“No, I never did say that I agreed about a Newtown hoax,” she said Tuesday. “That’s completely fabricated.”

Dean also referenced a long and difficult court fight with her ex-husband over custody of her son. She said the case has been resolved satisfactorily, but that it took eight years longer than it should have and she was unnecessarily persecuted.

“[People] are going to hear that I am ‘Crazy Martha,’ you know, I saw that in the court system, the family court system. I step in after the 2010 race and I was treated like the worst of the worst that could possibly exist in Connecticut,” she said.

She compared her experiences in court to discrimination experienced by immigrants, Black Americans, elderly people, and other groups. She said it was “incredibly vicious” and painful.

“That is what government does when it’s out of control and if I am governor we’re not going to tolerate it,” she said.

Dean also took aim at the state’s reporters and columnists, whom she said had a “macabre interest” in her candidacy. She asked her supporters to call out any media outlet that prints “despicable” things about her.

“This is going to sell a lot of papers. It will, because people in Connecticut, much like the Romans back in the time of the gladiators . . . [when] it was entertainment to see people ripped apart limb-by-limb and killed. And it is entertainment in Connecticut, in the media to do the same,” she said.

Dean described what she sees as her adversity at length but said she felt called to run in this year’s gubernatorial race by God. Dean said she believed she was put here to “be a true blessing for Connecticut.”

“I can stand here today and say I’m broken but every time I’m knocked down I get up. That’s what we’re asked to do: we’re called to run the race, we’re called to get up . . . I’m not done being knocked down but I’m going to get up until I draw my last breath and I am not fishing for votes, I’m fishing for souls,” she said.

Dean joins former Ambassador to Ireland Tom Foley, Sen. Minority Leader John McKinney, Danbury Mayor Mark Boughton, Shelton Mayor Mark Lauretti, and Joe Visconti of West Hartford in the race for the Republican nomination.

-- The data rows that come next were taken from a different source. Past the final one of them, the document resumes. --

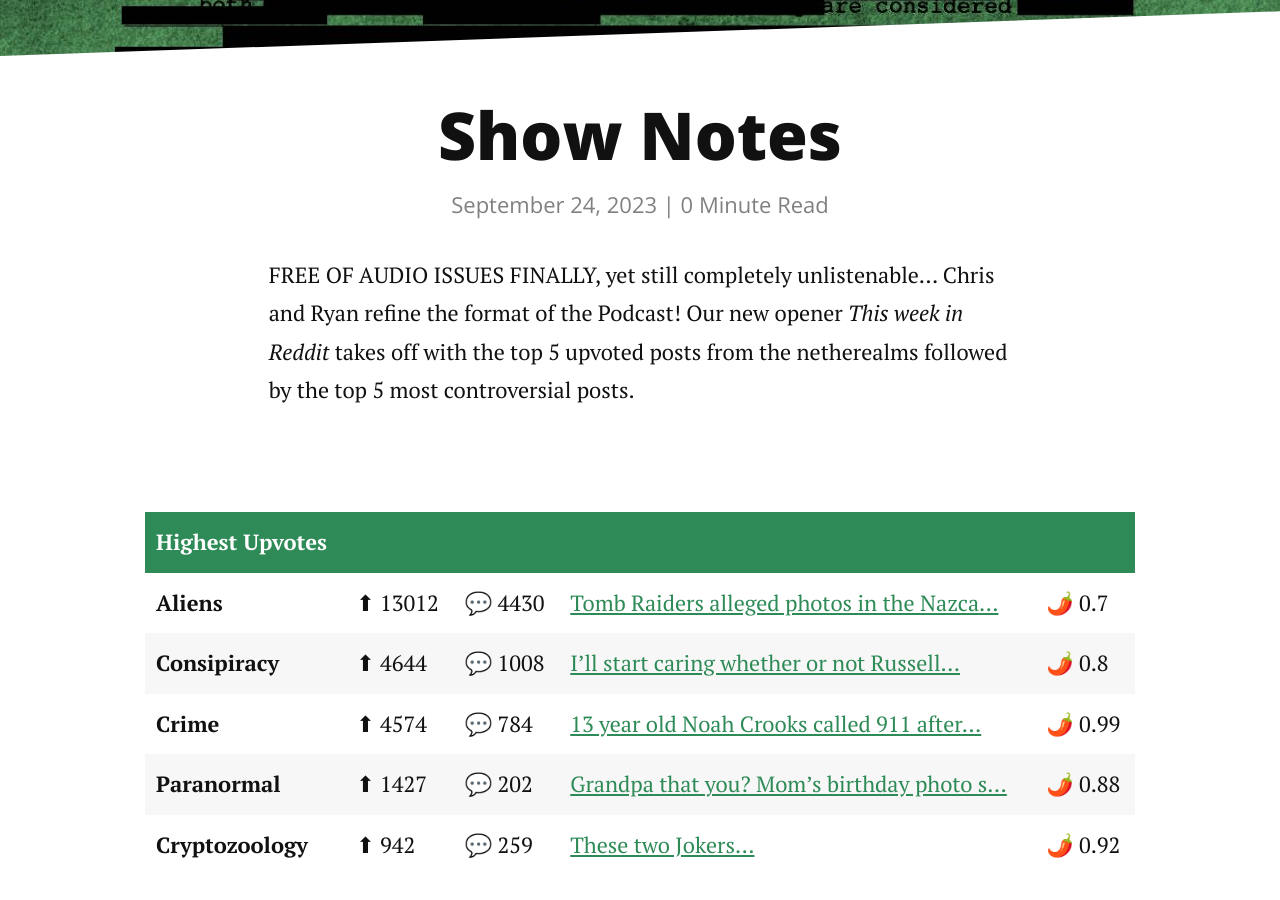
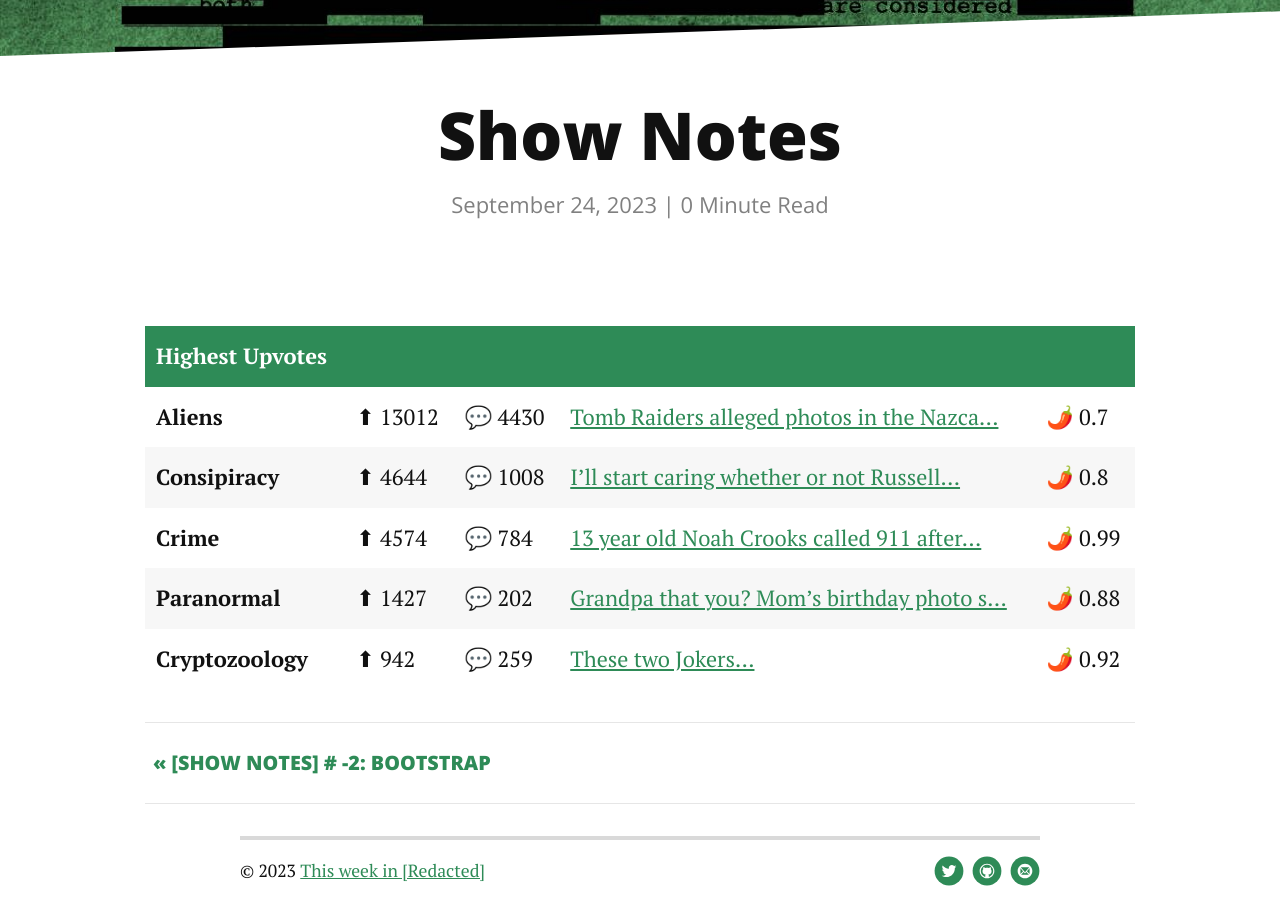
Before and after one commit to thisweekinredacted/thisweekinredacted.github.io, a Jekyll site: the page built from _posts/2023-09-24-podcast-minus-1.markdown, in a window 1280 px wide and 900 px high, scrolled down 382 px. Built offline with Jekyll 4.4.1, drawn with Linux system fonts in a browser that asks for light colours; nearby versions of some CDN libraries.

Commit message:
Update and rename 2023-09-24-podcast-0.markdown to 2023-09-24-podcast-minus-1.markdown

```diff
--- a/_posts/2023-09-24-podcast-0.markdown
+++ b/_posts/2023-09-24-podcast-minus-1.markdown
@@ -3,7 +3,6 @@ title: [Show Notes] # -1: Bootstrap
 layout: post
 date: 2023-09-24
 ---
-FREE OF AUDIO ISSUES FINALLY, yet still completely unlistenable... Chris and Ryan refine the format of the Podcast!  Our new opener *This week in Reddit* takes off with the top 5 upvoted posts from the netherealms followed by the top 5 most controversial posts.
 <style> td, th { border: none!important;} </style> <br>
 
 | **Highest Upvotes**              |               |               |               |               |
```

Dean announced her intention to run for the nomination last week on her Facebook page. The news was quickly spread by the Connecticut Citizens Defense League, a group of Second Amendment supporters, who were excited about her entrance into the race. Dean has been helping the group with their lawsuit against the state which last year passed stricter gun control laws in the wake of the Sandy Hook shooting.

Dean addressed the group last week and explained why she decided to get into the race when she did, and why she planned on using the state’s public campaign finance system, which she declined to use in 2010.

In the video, Dean said if she doesn’t win the Republican convention convincingly it’s not likely she would continue to a primary.